[HOW TO COMPLETE THIS TASK]
Using only the records, tally the lines with "unlisted" in them and state that total by itself.

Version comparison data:
Start of Block
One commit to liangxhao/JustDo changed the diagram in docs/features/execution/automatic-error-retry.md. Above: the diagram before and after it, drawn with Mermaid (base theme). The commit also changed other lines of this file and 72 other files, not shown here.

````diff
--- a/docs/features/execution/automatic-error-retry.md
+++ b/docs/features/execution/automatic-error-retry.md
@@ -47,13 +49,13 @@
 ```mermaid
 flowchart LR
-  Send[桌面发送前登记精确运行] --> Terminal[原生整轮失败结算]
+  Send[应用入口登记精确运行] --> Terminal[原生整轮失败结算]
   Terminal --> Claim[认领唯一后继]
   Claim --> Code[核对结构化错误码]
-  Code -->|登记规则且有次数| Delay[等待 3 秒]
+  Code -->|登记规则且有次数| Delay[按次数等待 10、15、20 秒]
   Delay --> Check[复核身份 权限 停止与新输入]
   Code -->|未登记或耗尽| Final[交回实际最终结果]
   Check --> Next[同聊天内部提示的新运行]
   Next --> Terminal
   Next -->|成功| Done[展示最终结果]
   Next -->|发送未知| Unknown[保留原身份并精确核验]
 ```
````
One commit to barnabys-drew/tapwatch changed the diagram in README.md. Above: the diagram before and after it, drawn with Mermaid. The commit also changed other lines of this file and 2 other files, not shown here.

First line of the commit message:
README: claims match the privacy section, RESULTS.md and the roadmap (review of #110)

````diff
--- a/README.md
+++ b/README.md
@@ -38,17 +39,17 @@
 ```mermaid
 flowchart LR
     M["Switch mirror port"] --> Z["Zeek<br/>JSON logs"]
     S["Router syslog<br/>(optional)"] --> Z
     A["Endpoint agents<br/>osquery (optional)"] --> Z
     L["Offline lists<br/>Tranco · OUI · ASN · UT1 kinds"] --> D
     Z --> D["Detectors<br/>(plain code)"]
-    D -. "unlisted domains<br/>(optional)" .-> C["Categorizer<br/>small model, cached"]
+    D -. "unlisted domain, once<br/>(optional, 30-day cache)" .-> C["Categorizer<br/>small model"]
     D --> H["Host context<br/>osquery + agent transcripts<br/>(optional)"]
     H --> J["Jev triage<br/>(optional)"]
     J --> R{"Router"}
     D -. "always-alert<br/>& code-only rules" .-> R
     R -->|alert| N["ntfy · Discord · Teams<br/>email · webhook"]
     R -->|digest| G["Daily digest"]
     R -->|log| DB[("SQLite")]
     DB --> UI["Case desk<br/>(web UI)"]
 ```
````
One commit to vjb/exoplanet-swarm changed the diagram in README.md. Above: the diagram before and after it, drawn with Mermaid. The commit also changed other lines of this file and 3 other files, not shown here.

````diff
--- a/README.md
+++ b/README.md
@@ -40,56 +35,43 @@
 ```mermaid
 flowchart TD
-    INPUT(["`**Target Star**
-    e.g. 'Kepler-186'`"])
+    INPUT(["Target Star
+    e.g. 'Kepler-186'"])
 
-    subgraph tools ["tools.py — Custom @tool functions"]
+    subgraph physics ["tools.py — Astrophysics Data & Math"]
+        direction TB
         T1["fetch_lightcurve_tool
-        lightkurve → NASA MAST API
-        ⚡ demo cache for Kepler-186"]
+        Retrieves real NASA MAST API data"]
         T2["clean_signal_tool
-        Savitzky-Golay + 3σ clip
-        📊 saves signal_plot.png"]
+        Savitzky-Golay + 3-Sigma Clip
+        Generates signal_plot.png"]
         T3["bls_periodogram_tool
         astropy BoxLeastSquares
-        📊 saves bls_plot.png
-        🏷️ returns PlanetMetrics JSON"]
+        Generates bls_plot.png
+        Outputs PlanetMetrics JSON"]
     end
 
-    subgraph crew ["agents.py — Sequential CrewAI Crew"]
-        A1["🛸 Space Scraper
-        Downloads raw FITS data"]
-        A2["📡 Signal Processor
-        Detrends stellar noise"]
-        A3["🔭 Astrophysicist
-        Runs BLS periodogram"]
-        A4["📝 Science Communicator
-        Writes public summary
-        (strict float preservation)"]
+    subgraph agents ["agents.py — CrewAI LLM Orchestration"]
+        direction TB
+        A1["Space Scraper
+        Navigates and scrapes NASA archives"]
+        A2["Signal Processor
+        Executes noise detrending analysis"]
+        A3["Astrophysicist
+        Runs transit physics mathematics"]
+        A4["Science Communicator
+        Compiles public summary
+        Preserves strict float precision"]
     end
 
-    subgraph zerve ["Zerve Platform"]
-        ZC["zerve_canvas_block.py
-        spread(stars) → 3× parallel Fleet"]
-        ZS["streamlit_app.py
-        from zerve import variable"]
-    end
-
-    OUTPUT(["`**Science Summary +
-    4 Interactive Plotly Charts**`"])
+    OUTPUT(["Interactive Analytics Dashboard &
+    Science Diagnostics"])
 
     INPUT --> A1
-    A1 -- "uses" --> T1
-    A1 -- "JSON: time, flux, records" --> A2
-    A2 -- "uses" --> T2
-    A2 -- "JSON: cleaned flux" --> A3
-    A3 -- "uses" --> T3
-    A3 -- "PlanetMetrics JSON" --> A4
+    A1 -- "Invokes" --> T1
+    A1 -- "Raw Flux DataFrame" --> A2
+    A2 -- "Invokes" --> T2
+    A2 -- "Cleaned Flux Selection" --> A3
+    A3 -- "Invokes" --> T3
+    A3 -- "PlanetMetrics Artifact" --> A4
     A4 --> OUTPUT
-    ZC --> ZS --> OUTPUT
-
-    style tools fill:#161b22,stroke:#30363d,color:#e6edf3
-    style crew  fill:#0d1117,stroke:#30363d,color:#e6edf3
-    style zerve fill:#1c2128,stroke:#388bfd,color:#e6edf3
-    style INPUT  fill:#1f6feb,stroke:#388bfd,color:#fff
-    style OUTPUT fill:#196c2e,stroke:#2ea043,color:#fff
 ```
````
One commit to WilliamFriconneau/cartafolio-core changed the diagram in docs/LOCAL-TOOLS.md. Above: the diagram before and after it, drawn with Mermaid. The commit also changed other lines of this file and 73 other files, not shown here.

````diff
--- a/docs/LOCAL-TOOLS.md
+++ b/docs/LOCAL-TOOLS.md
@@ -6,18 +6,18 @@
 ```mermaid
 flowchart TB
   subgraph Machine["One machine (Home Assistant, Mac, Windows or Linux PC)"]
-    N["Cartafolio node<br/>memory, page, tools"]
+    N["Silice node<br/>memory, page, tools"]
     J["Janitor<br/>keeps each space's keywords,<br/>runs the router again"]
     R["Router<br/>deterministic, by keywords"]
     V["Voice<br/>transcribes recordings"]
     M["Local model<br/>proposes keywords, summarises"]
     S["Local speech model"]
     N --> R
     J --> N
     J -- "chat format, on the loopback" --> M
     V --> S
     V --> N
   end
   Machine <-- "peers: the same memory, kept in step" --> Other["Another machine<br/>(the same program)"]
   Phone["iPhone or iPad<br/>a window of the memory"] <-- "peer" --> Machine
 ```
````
End of Block
[ANSWER SECTION]
2